Scan the data below for the string "StartTime". Show every line where it turns up.

:: LISTED RECORDS ::

____

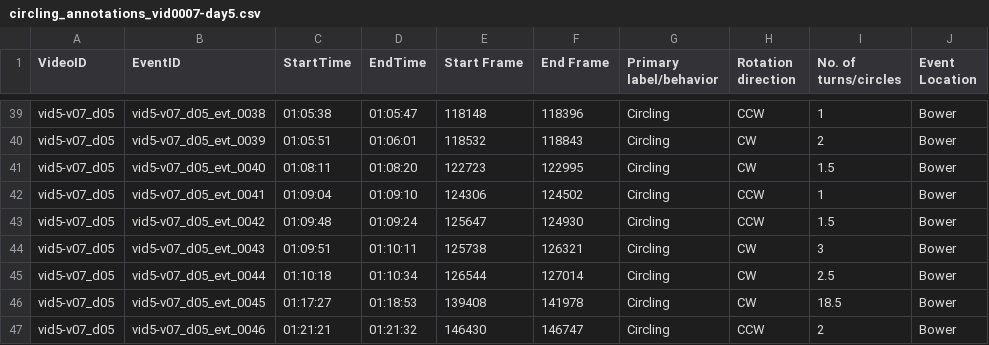
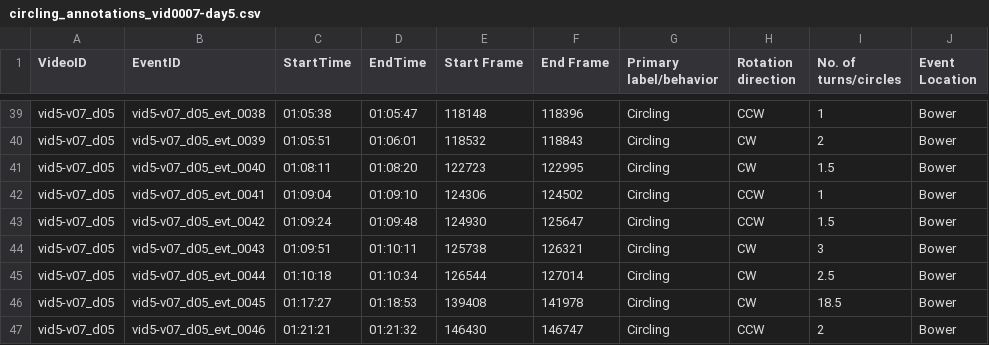
Before and after one commit to Human-Augment-Analytics/cichlid-analysis, a CSV file: ground_truth_annotations/finalized_annotations/circling_annotations_vid0007-day5.csv, drawn as a sheet; only a part is shown, gaps mark what is left out; the diff names each change by its address in the sheet, - before the commit and + after, or states it on an @@ line.

```diff
--- a/ground_truth_annotations/finalized_annotations/circling_annotations_vid0007-day5.csv
+++ b/ground_truth_annotations/finalized_annotations/circling_annotations_vid0007-day5.csv
-C43 (StartTime): 01:09:48
+C43 (StartTime): 01:09:24
-D43 (EndTime): 01:09:24
+D43 (EndTime): 01:09:48
-E43 (Start Frame): 125647
+E43 (Start Frame): 124930
-F43 (End Frame): 124930
+F43 (End Frame): 125647
```
Also changed, not shown: ground_truth_annotations/finalized_annotations/circling_annotations_vid0007-day6.csv, ground_truth_annotations/finalized_annotations/circling_annotations_vid0037.csv, 13 other files.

____

:: REPLY ::
-C43 (StartTime): 01:09:48
+C43 (StartTime): 01:09:24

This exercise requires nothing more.